*WORK INSTRUCTION*.
Please tally the lines below that contain the string "widget" and reply with that figure only.

Stored items from a collection:
_ _ _ _

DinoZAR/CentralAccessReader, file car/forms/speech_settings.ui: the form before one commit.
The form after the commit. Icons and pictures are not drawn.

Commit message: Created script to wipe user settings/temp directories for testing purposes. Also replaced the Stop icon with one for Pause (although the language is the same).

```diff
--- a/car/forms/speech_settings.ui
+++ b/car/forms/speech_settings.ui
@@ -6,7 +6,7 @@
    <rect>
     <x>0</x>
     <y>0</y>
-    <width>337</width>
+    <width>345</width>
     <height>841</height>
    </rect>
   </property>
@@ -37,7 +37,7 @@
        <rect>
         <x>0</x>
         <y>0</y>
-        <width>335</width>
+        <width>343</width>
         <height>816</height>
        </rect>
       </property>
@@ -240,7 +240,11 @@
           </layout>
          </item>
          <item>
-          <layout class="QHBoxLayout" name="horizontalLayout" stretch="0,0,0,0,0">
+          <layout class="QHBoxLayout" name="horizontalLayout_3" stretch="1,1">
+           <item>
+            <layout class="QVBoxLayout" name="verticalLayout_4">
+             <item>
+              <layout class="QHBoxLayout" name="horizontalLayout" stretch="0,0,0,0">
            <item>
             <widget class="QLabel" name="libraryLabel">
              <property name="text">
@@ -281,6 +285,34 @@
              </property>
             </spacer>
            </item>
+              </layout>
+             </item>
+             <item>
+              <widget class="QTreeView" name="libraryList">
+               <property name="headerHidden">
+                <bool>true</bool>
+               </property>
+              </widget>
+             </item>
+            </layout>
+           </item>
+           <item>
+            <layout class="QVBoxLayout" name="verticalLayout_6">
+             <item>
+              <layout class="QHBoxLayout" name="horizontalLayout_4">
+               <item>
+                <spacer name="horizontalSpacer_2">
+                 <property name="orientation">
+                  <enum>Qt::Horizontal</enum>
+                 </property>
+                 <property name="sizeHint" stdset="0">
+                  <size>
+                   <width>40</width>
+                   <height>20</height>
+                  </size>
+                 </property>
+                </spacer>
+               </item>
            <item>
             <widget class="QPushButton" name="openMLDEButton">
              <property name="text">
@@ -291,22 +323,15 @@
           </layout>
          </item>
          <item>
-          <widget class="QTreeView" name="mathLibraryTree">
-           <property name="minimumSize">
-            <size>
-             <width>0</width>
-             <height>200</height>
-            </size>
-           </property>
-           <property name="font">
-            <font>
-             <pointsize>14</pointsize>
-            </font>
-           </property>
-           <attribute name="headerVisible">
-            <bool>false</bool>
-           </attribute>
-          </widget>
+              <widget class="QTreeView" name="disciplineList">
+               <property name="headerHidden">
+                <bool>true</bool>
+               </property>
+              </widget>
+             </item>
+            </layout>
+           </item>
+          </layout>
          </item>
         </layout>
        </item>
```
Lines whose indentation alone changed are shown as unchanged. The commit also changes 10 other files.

_ _ _ _

*OUTPUT BELOW*.
8